■ GIVEN DATA:
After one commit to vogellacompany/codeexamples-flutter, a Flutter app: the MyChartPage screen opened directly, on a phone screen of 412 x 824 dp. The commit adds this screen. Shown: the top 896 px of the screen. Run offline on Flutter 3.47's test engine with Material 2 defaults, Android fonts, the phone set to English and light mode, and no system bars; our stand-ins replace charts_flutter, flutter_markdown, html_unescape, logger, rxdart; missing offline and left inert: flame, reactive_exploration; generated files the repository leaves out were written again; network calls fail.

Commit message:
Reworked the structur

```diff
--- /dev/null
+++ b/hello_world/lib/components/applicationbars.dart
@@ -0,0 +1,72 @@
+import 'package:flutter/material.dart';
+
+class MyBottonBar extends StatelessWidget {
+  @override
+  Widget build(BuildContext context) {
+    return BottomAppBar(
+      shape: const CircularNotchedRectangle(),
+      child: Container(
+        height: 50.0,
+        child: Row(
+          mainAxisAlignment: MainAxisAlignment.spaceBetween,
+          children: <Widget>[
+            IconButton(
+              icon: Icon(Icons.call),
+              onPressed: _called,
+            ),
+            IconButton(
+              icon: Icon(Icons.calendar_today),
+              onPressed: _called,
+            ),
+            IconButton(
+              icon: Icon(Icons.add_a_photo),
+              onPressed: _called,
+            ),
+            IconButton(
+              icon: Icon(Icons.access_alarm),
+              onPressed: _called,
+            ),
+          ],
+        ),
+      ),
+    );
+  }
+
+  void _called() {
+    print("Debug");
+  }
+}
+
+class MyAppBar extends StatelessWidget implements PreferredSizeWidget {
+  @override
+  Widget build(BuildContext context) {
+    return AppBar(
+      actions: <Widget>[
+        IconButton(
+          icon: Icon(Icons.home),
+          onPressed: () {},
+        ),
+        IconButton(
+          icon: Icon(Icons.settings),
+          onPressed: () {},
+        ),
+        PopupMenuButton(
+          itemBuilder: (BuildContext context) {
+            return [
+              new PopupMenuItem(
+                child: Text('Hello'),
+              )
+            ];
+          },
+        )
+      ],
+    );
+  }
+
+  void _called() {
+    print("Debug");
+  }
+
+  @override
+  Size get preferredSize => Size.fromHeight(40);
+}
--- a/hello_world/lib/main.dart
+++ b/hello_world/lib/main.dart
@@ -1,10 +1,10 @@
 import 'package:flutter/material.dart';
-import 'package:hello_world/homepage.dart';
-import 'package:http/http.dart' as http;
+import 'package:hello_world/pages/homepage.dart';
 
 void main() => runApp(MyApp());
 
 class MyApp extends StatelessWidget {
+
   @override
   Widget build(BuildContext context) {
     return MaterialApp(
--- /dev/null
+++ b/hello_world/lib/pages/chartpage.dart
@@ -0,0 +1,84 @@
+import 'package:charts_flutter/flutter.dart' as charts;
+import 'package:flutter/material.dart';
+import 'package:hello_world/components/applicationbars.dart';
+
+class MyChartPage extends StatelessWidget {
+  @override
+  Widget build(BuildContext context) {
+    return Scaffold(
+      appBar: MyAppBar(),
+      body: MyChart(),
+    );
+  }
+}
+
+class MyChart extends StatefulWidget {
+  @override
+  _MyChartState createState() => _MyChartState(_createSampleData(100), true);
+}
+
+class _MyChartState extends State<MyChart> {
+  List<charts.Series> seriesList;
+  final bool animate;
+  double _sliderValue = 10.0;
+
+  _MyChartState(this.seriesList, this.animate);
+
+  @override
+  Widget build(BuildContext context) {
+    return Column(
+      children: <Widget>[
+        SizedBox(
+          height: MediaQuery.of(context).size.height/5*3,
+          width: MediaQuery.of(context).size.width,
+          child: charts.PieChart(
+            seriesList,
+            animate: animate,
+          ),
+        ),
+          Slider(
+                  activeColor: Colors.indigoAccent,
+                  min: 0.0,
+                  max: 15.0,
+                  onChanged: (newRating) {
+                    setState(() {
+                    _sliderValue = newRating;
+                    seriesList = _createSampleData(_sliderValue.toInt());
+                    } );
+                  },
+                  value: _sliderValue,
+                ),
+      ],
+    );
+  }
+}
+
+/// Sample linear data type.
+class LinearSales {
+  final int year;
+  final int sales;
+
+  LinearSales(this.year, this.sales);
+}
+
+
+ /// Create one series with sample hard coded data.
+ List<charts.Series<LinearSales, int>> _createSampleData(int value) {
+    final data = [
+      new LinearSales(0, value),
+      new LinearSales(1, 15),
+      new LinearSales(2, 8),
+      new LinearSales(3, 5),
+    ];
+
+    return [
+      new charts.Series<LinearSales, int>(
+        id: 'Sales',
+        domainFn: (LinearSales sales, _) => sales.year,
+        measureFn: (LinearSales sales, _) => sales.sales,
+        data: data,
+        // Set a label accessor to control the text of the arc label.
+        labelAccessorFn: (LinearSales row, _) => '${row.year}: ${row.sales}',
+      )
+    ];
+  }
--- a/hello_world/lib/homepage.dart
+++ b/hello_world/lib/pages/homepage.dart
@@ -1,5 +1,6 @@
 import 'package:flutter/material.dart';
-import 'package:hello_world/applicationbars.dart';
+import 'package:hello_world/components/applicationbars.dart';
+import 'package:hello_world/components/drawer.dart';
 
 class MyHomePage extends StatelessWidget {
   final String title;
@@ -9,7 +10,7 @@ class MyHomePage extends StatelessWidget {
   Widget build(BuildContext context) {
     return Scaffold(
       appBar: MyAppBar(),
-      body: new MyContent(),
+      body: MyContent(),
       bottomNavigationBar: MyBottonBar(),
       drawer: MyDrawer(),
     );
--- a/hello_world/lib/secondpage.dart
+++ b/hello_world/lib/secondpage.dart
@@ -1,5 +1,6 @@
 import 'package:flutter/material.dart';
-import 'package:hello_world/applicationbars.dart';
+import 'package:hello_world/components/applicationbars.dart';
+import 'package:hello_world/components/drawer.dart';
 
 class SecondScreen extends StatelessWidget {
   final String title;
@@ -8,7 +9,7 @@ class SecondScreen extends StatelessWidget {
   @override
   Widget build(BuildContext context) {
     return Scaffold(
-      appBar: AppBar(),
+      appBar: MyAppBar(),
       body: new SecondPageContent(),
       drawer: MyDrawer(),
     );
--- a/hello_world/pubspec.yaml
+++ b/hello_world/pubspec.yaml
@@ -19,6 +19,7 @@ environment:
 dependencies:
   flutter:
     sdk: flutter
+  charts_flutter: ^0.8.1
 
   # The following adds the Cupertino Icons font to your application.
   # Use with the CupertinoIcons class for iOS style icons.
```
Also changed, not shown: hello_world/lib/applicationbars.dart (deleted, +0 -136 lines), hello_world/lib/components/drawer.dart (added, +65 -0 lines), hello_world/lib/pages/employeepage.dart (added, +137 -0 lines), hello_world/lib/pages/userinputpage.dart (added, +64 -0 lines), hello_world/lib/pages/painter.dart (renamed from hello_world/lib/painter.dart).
---
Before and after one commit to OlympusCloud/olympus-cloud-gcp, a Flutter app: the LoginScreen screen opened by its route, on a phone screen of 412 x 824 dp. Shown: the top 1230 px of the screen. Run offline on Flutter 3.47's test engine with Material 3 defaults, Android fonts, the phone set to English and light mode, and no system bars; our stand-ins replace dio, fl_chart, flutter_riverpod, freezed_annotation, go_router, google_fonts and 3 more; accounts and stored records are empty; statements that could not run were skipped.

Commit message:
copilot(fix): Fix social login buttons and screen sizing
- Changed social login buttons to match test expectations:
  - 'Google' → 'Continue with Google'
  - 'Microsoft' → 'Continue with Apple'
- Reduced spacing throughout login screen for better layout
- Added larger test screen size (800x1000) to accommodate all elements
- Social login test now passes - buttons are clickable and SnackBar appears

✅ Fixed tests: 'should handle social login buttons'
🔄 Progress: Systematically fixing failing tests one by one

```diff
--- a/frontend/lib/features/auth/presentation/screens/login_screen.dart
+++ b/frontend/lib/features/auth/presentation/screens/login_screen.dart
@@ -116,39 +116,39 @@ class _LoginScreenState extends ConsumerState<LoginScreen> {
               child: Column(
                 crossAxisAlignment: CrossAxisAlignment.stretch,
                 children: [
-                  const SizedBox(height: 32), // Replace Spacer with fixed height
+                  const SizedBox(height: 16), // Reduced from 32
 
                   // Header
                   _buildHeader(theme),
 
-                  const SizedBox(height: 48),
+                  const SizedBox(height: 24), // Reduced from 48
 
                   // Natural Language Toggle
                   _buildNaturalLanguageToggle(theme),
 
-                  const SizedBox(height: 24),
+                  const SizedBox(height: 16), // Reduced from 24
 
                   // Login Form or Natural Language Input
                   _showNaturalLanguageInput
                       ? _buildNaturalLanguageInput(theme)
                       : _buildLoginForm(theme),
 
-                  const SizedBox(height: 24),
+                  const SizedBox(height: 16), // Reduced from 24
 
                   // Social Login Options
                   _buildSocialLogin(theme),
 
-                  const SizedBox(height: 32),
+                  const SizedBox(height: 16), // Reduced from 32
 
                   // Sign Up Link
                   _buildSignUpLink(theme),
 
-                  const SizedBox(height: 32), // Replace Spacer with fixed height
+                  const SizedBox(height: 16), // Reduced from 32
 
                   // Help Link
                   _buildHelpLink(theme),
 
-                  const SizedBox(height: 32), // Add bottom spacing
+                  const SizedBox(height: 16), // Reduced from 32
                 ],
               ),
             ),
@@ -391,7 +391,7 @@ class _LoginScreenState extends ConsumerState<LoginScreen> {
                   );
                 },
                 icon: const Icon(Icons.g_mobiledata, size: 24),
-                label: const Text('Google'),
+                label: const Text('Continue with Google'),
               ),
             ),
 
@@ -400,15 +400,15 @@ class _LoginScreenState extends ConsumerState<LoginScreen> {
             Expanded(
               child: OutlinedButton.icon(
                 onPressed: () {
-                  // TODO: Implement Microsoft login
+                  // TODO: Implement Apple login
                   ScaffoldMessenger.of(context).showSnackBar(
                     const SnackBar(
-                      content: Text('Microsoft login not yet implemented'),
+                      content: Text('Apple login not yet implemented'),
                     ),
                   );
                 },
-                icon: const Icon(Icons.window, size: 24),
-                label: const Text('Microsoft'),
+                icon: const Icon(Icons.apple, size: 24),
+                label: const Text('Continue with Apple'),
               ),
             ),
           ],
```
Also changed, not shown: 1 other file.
==
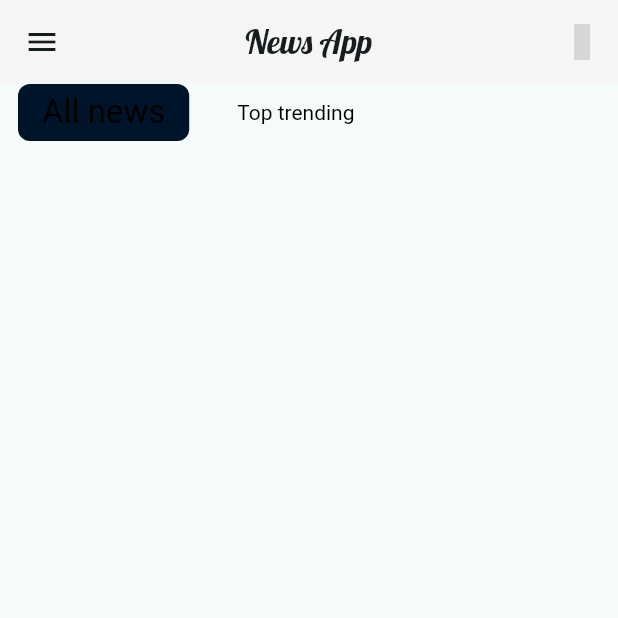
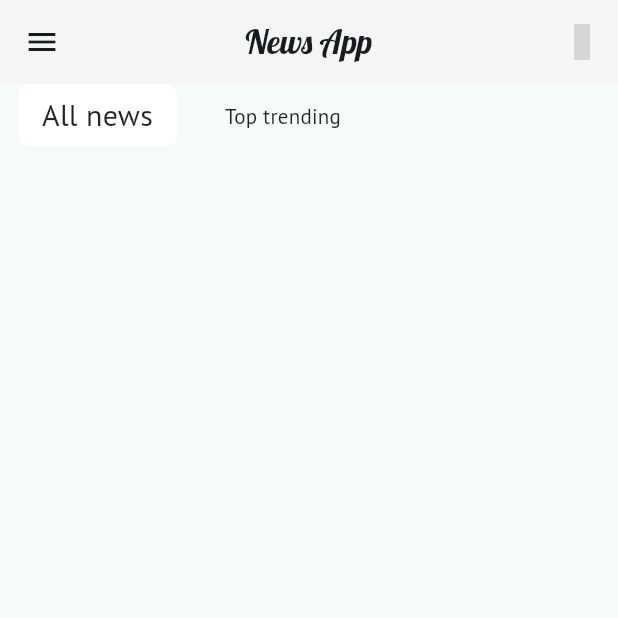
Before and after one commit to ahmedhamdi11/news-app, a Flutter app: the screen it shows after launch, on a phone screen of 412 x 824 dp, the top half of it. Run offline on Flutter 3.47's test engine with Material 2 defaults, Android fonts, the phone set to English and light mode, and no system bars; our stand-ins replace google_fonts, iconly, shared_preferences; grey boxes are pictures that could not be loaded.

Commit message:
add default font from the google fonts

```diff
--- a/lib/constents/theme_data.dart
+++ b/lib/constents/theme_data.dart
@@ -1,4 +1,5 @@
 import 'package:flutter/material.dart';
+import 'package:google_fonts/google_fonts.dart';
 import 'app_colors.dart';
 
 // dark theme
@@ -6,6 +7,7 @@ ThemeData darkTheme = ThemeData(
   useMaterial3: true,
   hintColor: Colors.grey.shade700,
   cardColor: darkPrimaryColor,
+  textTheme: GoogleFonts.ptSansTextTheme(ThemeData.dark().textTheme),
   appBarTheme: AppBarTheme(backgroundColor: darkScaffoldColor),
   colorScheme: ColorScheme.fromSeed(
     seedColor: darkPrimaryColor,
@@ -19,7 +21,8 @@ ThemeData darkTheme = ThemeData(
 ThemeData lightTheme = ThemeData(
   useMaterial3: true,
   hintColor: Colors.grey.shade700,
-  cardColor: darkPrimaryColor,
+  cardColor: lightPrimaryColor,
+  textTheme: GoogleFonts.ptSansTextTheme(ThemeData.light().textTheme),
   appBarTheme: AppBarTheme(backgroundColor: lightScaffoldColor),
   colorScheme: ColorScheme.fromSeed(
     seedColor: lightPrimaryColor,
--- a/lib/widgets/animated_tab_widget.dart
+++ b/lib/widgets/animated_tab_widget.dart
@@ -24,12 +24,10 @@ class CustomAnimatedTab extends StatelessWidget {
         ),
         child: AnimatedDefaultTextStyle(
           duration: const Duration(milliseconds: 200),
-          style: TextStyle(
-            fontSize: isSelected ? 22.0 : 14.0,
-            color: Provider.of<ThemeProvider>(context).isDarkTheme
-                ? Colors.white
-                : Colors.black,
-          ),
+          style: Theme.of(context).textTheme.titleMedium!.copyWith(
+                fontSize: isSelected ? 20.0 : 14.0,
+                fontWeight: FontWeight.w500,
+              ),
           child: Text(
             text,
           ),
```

■ ABOUT THIS TASK: Gather all lines with the string "ptSansTextTheme" from the data.

■ OUTPUT FOR THIS TASK:
+  textTheme: GoogleFonts.ptSansTextTheme(ThemeData.dark().textTheme),
+  textTheme: GoogleFonts.ptSansTextTheme(ThemeData.light().textTheme),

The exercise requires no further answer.